- STORED DATA
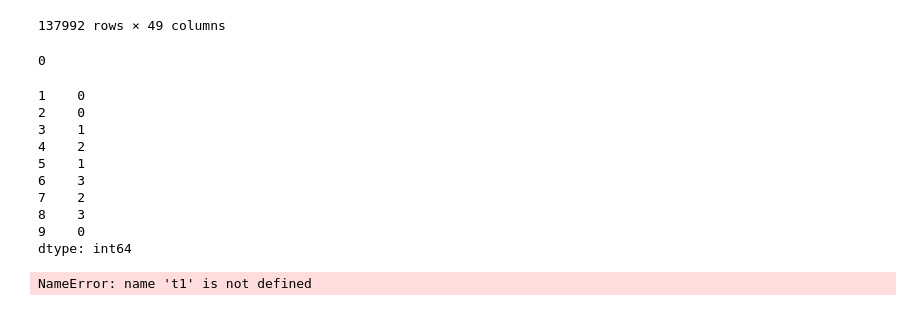
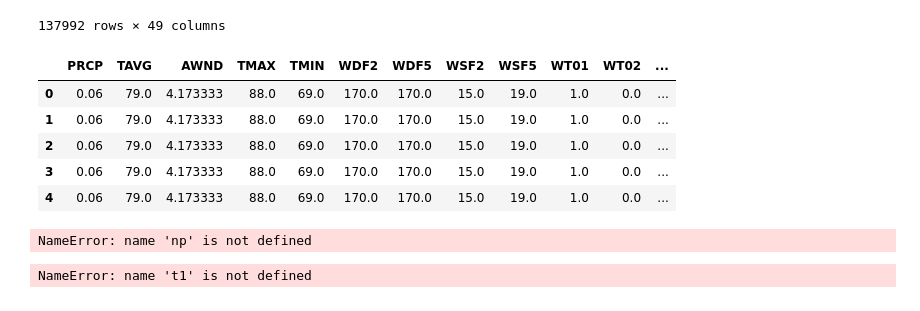
Before and after one commit to arnaudfrn/taxi-time, a Jupyter notebook: Notebook Xav.ipynb, the cells around one changed output. Saved outputs shown, nothing was run; the diff lists cells and outputs as text; code cells hidden in the pictures.

```diff
--- a/Notebook Xav.ipynb
+++ b/Notebook Xav.ipynb
@@ -8,7 +10,12 @@ df = master_preprocessing_X('data/Airport_Data.csv',
                       'data/Weather_data_prep.csv',
                       'data/ACchar.xlsx',
                       'Correspondance.pkl')
-df
+
+df['target'] = create_target(df)
+
+df = impute_chocks_on(df)
+
+df = df.dropna()
 # %% [output]
 |  | carrier | flight | acType | sto | runway | stand | aldt | eibt | cibt | aibt | chocks_on | ... |
 | 0 | CAR1 | 2519 | b737/9-wl | 2018-07-30 04:45:00 | RUNWAY02 | STAND04 | 2018-07-30 04:25:00 | 2018-07-30 04:33:00 | 2018-07-30 04:33:00 | 7/30/2018 4:29 | 7/30/2018 4:30 | ... |
@@ -42,18 +38,13 @@ df1 = cleaning_airport_df('data/Airport_Data.csv')
-# %%
-get_nb_of_planes_runway_in_last_M_min("RUNWAY02", "7/30/2018 4:25", 10, df1)
-# %% [output]
-0
-# %%
-df[['runway','aldt','aibt']][1:10]\
-.apply(lambda x : get_nb_of_planes_runway_in_last_M_min(x['runway'], x['aldt'], 100, df1), axis=1)
-# %% [output]
-1    0
-2    0
-3    1
-4    2
-5    1
-6    3
-7    2
-8    3
-9    0
-dtype: int64
+# %%
+variables = ['carrier','runway','stand','Manufacturer','acType','PRCP','TAVG','AWND','TMAX','TMIN','WDF2','WDF5','WSF2','WSF5','WT01','WT02','WT03','WT08','Approach Speed\n(Vref)']
+
+encoded_df = encoding_df(df, variables)
+# %%
+encoded_df.head()
+# %% [output]
+|  | PRCP | TAVG | AWND | TMAX | TMIN | WDF2 | WDF5 | WSF2 | WSF5 | WT01 | WT02 | ... |
+| 0 | 0.06 | 79.0 | 4.173333 | 88.0 | 69.0 | 170.0 | 170.0 | 15.0 | 19.0 | 1.0 | 0.0 | ... |
+| 1 | 0.06 | 79.0 | 4.173333 | 88.0 | 69.0 | 170.0 | 170.0 | 15.0 | 19.0 | 1.0 | 0.0 | ... |
+| 2 | 0.06 | 79.0 | 4.173333 | 88.0 | 69.0 | 170.0 | 170.0 | 15.0 | 19.0 | 1.0 | 0.0 | ... |
+| 3 | 0.06 | 79.0 | 4.173333 | 88.0 | 69.0 | 170.0 | 170.0 | 15.0 | 19.0 | 1.0 | 0.0 | ... |
+| 4 | 0.06 | 79.0 | 4.173333 | 88.0 | 69.0 | 170.0 | 170.0 | 15.0 | 19.0 | 1.0 | 0.0 | ... |
@@ -59,0 +60,4 @@ dtype: int64
+# %%
+y_pred = decision_tree(df, variables, 0.10)
+# %% [output]
+NameError: name 'np' is not defined
```
Also changed, not shown: parts of 5 cells of this notebook, 1 other file.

- YOUR TASK
Each entry above is to be written out again unchanged, apart from the pictures, which are left out.

- REPLY TO THE EXERCISE
Before and after one commit to arnaudfrn/taxi-time, a Jupyter notebook: Notebook Xav.ipynb, the cells around one changed output. Saved outputs shown, nothing was run; the diff lists cells and outputs as text; code cells hidden in the pictures.

```diff
--- a/Notebook Xav.ipynb
+++ b/Notebook Xav.ipynb
@@ -8,7 +10,12 @@ df = master_preprocessing_X('data/Airport_Data.csv',
                       'data/Weather_data_prep.csv',
                       'data/ACchar.xlsx',
                       'Correspondance.pkl')
-df
+
+df['target'] = create_target(df)
+
+df = impute_chocks_on(df)
+
+df = df.dropna()
 # %% [output]
 |  | carrier | flight | acType | sto | runway | stand | aldt | eibt | cibt | aibt | chocks_on | ... |
 | 0 | CAR1 | 2519 | b737/9-wl | 2018-07-30 04:45:00 | RUNWAY02 | STAND04 | 2018-07-30 04:25:00 | 2018-07-30 04:33:00 | 2018-07-30 04:33:00 | 7/30/2018 4:29 | 7/30/2018 4:30 | ... |
@@ -42,18 +38,13 @@ df1 = cleaning_airport_df('data/Airport_Data.csv')
-# %%
-get_nb_of_planes_runway_in_last_M_min("RUNWAY02", "7/30/2018 4:25", 10, df1)
-# %% [output]
-0
-# %%
-df[['runway','aldt','aibt']][1:10]\
-.apply(lambda x : get_nb_of_planes_runway_in_last_M_min(x['runway'], x['aldt'], 100, df1), axis=1)
-# %% [output]
-1    0
-2    0
-3    1
-4    2
-5    1
-6    3
-7    2
-8    3
-9    0
-dtype: int64
+# %%
+variables = ['carrier','runway','stand','Manufacturer','acType','PRCP','TAVG','AWND','TMAX','TMIN','WDF2','WDF5','WSF2','WSF5','WT01','WT02','WT03','WT08','Approach Speed\n(Vref)']
+
+encoded_df = encoding_df(df, variables)
+# %%
+encoded_df.head()
+# %% [output]
+|  | PRCP | TAVG | AWND | TMAX | TMIN | WDF2 | WDF5 | WSF2 | WSF5 | WT01 | WT02 | ... |
+| 0 | 0.06 | 79.0 | 4.173333 | 88.0 | 69.0 | 170.0 | 170.0 | 15.0 | 19.0 | 1.0 | 0.0 | ... |
+| 1 | 0.06 | 79.0 | 4.173333 | 88.0 | 69.0 | 170.0 | 170.0 | 15.0 | 19.0 | 1.0 | 0.0 | ... |
+| 2 | 0.06 | 79.0 | 4.173333 | 88.0 | 69.0 | 170.0 | 170.0 | 15.0 | 19.0 | 1.0 | 0.0 | ... |
+| 3 | 0.06 | 79.0 | 4.173333 | 88.0 | 69.0 | 170.0 | 170.0 | 15.0 | 19.0 | 1.0 | 0.0 | ... |
+| 4 | 0.06 | 79.0 | 4.173333 | 88.0 | 69.0 | 170.0 | 170.0 | 15.0 | 19.0 | 1.0 | 0.0 | ... |
@@ -59,0 +60,4 @@ dtype: int64
+# %%
+y_pred = decision_tree(df, variables, 0.10)
+# %% [output]
+NameError: name 'np' is not defined
```
Also changed, not shown: parts of 5 cells of this notebook, 1 other file.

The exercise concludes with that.